- **Task item**
What is needed is every line of the material that contains "section".

- **Records shown**
- - -
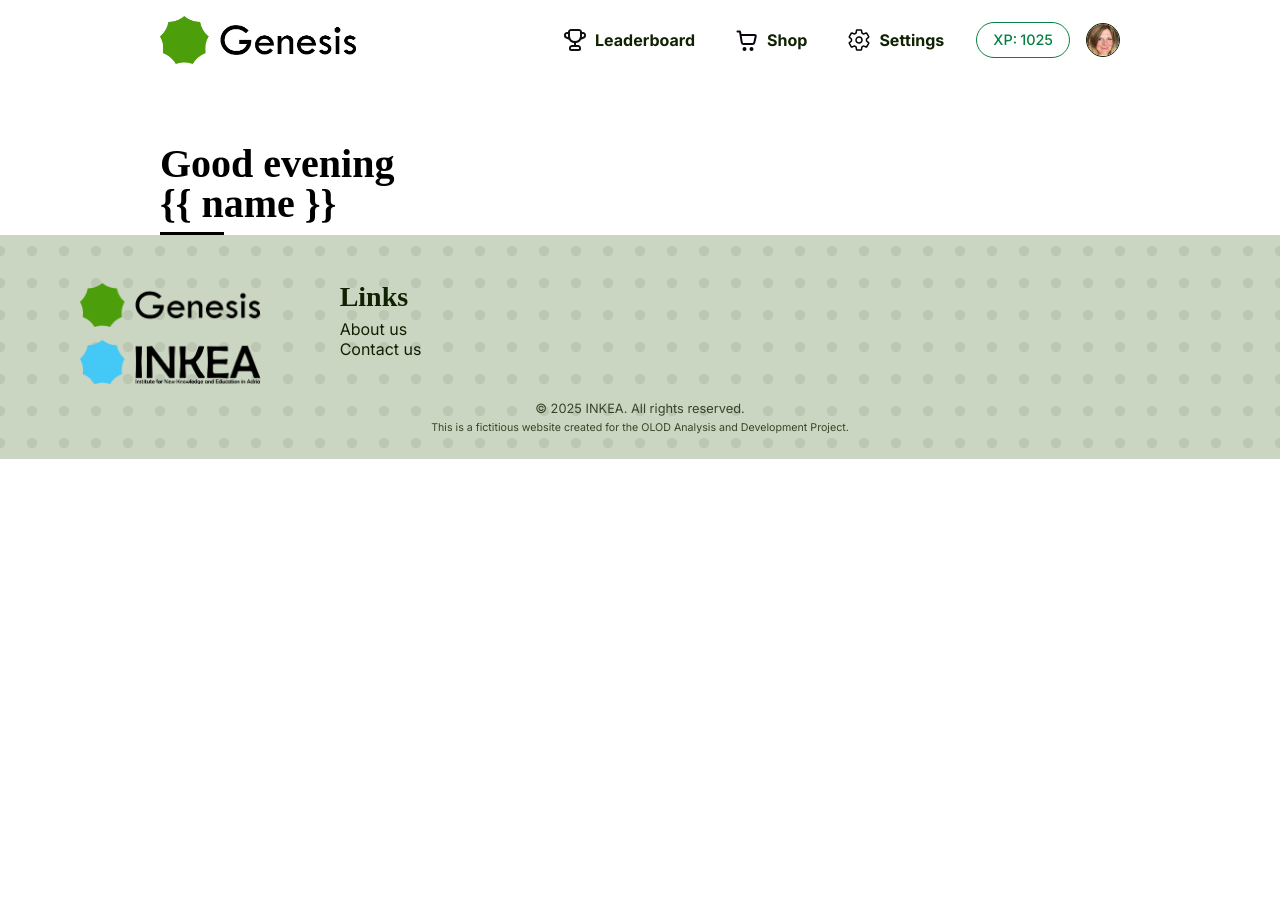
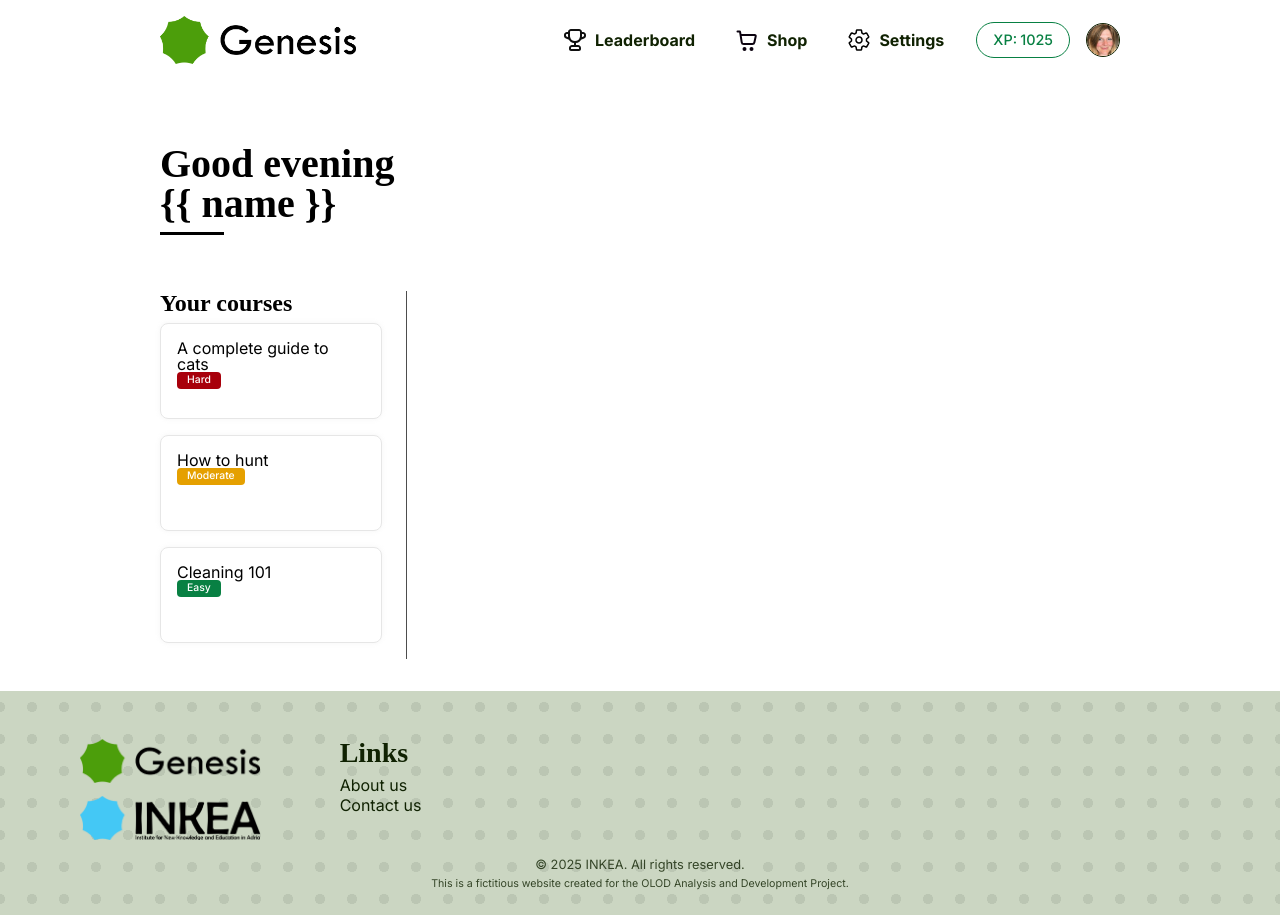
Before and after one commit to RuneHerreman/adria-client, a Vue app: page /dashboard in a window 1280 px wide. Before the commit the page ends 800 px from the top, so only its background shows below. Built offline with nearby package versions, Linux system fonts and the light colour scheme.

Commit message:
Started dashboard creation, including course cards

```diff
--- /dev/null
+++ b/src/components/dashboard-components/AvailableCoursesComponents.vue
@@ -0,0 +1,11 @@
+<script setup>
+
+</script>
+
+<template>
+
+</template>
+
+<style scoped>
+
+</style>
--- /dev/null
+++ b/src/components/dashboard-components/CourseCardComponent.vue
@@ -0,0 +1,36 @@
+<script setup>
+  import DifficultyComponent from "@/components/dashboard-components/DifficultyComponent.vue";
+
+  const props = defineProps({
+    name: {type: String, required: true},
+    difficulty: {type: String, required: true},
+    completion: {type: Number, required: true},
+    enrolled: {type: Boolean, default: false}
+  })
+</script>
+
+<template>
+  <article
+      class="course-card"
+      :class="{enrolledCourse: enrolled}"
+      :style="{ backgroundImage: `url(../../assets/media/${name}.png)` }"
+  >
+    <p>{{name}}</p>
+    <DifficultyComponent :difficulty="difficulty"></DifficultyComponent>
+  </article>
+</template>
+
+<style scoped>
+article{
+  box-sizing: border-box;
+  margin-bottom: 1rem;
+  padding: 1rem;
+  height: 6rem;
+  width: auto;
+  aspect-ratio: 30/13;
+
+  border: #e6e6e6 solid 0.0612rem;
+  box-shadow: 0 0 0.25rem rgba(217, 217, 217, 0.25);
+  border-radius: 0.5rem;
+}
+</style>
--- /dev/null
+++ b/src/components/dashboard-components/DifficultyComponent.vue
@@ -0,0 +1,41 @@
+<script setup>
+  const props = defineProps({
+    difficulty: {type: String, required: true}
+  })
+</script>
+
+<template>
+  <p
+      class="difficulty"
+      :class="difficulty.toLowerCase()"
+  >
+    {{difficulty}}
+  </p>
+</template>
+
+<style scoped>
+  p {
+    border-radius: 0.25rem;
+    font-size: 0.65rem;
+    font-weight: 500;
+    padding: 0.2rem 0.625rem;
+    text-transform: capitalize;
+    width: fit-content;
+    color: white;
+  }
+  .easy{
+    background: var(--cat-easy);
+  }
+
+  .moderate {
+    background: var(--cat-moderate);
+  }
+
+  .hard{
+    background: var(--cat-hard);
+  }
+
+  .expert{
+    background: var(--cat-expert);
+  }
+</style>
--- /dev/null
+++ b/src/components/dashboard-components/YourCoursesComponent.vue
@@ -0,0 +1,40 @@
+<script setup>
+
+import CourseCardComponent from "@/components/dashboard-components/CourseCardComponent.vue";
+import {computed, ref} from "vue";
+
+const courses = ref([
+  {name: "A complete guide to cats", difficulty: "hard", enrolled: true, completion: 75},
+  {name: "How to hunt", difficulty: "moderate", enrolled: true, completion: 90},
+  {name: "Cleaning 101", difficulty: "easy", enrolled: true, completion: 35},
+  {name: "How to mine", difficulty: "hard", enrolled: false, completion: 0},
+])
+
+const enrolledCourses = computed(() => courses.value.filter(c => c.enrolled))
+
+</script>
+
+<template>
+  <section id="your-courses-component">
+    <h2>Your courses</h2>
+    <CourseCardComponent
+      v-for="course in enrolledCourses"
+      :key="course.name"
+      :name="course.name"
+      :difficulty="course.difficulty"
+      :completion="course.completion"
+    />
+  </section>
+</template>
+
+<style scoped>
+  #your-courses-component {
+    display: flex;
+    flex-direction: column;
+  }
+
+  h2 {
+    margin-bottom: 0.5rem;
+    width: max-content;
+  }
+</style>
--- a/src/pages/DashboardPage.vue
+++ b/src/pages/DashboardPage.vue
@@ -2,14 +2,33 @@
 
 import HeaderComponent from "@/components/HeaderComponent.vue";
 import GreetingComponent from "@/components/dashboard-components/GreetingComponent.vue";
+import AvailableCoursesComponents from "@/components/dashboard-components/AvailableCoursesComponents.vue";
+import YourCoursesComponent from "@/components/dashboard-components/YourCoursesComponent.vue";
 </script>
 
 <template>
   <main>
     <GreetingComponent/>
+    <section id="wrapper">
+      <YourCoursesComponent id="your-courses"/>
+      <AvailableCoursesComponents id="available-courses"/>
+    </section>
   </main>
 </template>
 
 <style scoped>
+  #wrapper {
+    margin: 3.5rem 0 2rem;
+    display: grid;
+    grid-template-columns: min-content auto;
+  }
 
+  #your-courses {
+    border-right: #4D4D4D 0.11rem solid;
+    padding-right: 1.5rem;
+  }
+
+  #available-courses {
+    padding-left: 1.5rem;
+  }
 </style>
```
- - -
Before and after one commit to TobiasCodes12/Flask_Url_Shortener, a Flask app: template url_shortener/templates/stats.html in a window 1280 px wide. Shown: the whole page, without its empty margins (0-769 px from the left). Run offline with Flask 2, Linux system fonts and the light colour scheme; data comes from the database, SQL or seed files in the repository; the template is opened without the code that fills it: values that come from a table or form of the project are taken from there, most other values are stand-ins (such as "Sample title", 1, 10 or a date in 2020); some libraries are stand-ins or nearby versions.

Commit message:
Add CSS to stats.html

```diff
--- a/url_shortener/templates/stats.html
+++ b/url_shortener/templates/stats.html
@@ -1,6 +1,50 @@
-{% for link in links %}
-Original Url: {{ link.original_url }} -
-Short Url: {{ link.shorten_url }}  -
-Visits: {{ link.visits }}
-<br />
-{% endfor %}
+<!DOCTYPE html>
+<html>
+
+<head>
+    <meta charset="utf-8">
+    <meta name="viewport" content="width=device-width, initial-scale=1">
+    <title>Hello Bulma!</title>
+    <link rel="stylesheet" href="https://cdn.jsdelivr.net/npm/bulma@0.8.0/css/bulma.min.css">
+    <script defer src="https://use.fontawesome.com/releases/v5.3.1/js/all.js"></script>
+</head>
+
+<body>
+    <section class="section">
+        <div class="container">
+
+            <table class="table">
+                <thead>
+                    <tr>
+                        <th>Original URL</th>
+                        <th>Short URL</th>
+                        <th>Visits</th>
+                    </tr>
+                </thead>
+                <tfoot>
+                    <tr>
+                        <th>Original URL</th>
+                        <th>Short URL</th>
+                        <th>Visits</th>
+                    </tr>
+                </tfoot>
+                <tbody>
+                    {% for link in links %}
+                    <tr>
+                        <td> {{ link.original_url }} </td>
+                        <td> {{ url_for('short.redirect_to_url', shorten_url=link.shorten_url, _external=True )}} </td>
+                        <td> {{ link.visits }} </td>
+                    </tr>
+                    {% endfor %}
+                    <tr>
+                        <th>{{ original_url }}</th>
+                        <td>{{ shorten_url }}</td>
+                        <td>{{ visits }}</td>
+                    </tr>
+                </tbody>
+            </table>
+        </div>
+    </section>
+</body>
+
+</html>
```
- - -
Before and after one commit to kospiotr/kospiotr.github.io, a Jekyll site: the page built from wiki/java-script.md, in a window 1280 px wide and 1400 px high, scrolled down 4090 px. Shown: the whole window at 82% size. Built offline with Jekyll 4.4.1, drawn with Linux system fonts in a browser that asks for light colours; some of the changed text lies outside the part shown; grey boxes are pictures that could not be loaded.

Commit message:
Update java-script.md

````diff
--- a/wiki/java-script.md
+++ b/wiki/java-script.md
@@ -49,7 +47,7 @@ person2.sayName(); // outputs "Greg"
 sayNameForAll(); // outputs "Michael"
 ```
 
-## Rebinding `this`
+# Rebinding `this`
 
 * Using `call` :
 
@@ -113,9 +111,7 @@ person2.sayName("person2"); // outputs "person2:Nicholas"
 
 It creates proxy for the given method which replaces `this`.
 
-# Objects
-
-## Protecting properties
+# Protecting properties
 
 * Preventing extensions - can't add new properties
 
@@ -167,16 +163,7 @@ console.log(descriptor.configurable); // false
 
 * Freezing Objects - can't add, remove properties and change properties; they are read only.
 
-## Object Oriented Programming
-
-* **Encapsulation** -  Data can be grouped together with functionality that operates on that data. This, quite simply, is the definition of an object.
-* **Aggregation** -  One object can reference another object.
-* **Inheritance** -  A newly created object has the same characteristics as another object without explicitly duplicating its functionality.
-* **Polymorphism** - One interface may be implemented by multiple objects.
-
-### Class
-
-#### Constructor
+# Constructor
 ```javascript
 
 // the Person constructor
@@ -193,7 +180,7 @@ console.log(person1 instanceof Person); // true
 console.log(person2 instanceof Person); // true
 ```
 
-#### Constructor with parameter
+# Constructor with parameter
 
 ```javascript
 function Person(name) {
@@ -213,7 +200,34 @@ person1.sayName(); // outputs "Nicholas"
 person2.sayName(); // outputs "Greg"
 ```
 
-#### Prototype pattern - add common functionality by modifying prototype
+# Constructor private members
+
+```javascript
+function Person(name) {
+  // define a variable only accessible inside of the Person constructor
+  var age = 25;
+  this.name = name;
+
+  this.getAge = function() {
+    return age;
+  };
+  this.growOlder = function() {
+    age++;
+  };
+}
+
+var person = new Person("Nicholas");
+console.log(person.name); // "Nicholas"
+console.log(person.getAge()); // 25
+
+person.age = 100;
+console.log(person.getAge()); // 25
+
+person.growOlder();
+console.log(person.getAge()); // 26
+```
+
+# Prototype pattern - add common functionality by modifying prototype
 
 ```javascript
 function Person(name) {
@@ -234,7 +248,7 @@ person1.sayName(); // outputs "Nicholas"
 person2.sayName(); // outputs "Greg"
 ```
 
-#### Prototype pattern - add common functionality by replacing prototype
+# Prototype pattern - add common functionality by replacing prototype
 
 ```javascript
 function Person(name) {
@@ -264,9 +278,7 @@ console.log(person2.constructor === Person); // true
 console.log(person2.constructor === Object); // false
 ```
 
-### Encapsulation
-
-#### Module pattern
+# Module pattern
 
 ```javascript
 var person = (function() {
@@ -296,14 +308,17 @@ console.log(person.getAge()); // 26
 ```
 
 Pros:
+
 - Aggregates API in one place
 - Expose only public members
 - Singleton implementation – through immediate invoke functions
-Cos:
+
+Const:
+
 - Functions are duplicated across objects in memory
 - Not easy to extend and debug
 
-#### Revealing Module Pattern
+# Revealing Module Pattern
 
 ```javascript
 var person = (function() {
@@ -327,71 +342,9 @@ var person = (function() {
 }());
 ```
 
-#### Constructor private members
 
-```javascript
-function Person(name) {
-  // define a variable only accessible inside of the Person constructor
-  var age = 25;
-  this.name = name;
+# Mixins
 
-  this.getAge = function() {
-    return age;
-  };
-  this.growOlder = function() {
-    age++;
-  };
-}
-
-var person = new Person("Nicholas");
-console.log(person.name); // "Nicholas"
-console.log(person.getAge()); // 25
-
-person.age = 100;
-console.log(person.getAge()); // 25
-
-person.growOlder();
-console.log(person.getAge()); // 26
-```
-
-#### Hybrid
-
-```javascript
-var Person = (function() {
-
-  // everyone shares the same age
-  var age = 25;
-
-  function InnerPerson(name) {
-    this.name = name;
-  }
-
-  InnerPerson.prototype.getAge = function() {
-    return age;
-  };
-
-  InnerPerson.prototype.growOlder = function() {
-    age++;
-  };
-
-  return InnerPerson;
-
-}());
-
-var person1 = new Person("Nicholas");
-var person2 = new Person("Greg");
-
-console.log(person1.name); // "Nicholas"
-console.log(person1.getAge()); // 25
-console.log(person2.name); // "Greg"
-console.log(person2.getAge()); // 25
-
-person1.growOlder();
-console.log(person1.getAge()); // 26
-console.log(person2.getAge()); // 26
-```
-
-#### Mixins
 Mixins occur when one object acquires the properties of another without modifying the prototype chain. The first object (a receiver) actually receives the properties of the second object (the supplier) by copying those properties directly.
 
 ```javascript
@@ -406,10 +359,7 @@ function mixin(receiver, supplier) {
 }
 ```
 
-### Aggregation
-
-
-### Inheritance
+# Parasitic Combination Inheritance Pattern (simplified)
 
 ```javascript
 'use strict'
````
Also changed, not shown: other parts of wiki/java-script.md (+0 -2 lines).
- - -
- **Answer box**
+  <section id="your-courses-component">
+  </section>
+    <section id="wrapper">
+    </section>
+    <section class="section">
+    </section>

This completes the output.